“It’s kind of scary because there is no end date,” Kucek said. In the meantime, she is able to apply for unemployment and is fortunate enough to be able to dig into her vacation fund if need be.
She said she can also fall back on her parents in an extreme emergency, a luxury she acknowledged not everyone has.
Green Fields, a gift shop and accessory store, was one of the few Brady Street businesses that remained open Tuesday afternoon. In the window was a sign saying the store was limiting itself to eight customers inside at one time.
“We’re just trying to do everything we can,” said an employee who did not want her name published.
She said business “hasn’t really been that slow, surprisingly,” but said the store was bracing for future restrictions. The employee said she holds a second job at a Third Ward restaurant that is remaining open for takeout orders.

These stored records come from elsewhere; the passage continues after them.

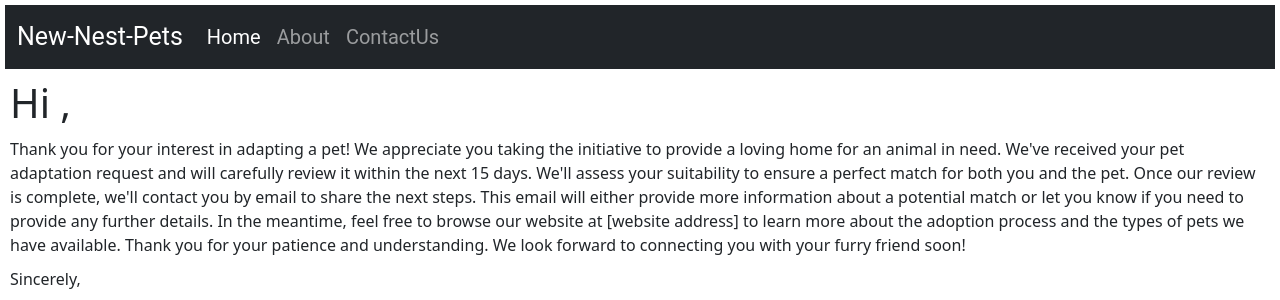
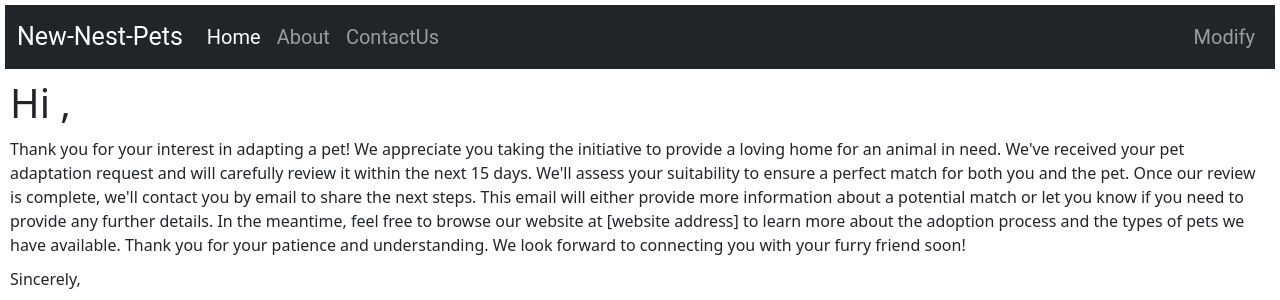
Before and after one commit to Pravin-Ravindran/devops_petadopt, a Django app: template petadoptapp/templates/confirmationpage.html in a window 1280 px wide. Shown: the top 300 px of the page. Run offline with Django 4.2, Linux system fonts and the light colour scheme; the template is opened without the code that fills it, so the values that code supplies are empty.

Commit message:
Fifteen commit

```diff
--- a/petadoptapp/templates/confirmationpage.html
+++ b/petadoptapp/templates/confirmationpage.html
@@ -36,32 +36,14 @@
         </li>
       </ul>
 
-      <!--<ul class="navbar-nav">-->
-      <!--  <li class="nav-item">-->
-      <!--    <a class="nav-link" data-bs-toggle="modal" data-bs-target="#update"  aria-current="page" style="font-family:Roboto;font-size:20px;p:5px; float: right">Modify</a>-->
-      <!--  </li>-->
-      <!--</ul>-->
+      <ul class="navbar-nav">
+        <li class="nav-item">
+          <a class="nav-link" href="{%url 'Modify' %}"  data-bs-toggle="modal" d aria-current="page" style="font-family:Roboto;font-size:20px;p:5px; float: right">Modify</a>
+        </li>
+      </ul>
     </div>
   </div>
 </nav>
-
-<div class="modal" id="update" tabindex="-1">
-  <div class="modal-dialog">
-    <div class="modal-content">
-      <div class="modal-header">
-        <h5 class="modal-title">Customize</h5>
-        <button type="button" class="btn-close" data-bs-dismiss="modal" aria-label="Close"></button>
-      </div>
-      <div class="modal-body">
-        <p>Update your feelings but please don't revoke your requests for dogs.</p>
-      </div>
-      <div class="modal-footer">
-        <button type="button" class="btn btn-secondary" data-bs-dismiss="modal">Delete My Request</button>
-        <button type="button" class="btn btn-primary">Update My Details</button>
-      </div>
-    </div>
-  </div>
-</div>
 
 <h1>Hi {{ fname }},</h1>
 
--- a/petadoptapp/templates/modify.html
+++ b/petadoptapp/templates/modify.html
@@ -4,7 +4,6 @@
     <div class="modal-content">
       <div class="modal-header">
         <h5 class="modal-title">Customize</h5>
-        <button type="button" class="btn-close" data-bs-dismiss="modal" aria-label="Close"></button>
       </div>
       <div class="modal-body">
         <p>Update your feelings but please don't revoke your requests for dogs &#x1F436;</p>
--- a/petadoptapp/urls.py
+++ b/petadoptapp/urls.py
@@ -10,7 +10,7 @@
     path('checkout/',views.checkout,name='Checkout'),
     path('confirmation/',views.confirmation,name='Confirm'),
     path('contactus/',views.contactus,name='Contact'),
-    # path('modify/',views.modify,name='Modify'),
+    path('modify/',views.modify,name='Modify'),
     ]
 
 urlpatterns +=static(settings.MEDIA_URL,document_root=settings.MEDIA_ROOT)
```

The restaurant is paying out the rest of the staff’s scheduled hours for this week and allowing them to claim unemployment, she said. Employees can also get one free takeout meal per day there during the outbreak, she said.
With bars and restaurants ordered closed Tuesday, residents in other parts of Wisconsin found other ways to celebrate St. Patrick’s Day than frequenting their favorite establishments.
Eau Claire’s Water Street is typically a throng of revelers on the day intended to recognize Irish culture, but on Tuesday it was nearly empty.
“It feels like a ghost town down here,” city resident Pat Martin said after buying beer at a liquor store.
Eau Claire resident Julie O’Brien and her husband, Mike, enjoyed a traditional Irish dinner of corned beef and cabbage, accompanied by Mike’s special drink for the day, Tullamore D.E.W. Irish whiskey.
“Being married to an O’Brien, I can’t let him miss his special day,” Julie O’Brien said.
Lucie Usher McGee and her family also had corned beef and cabbage for dinner, and her Eau Claire family sent Irish-themed photos and a video of her son playing an Irish tune to friends and family.
“Trying to spread a wee bit of the Irish on St. Patty’s Day,” she said.
With the pandemic most likely peaking in the United States in months rather than weeks, it’s unclear how long governments will keep social distancing policies in place.
Back in Milwaukee, down North Farwell Avenue from Brady Street is rock music venue Shank Hall.
The music venue’s marquee currently reads: “See you in April.”
Beneath that, in red letters: “HOPEFULLY.”
Julian Emerson contributed to this report.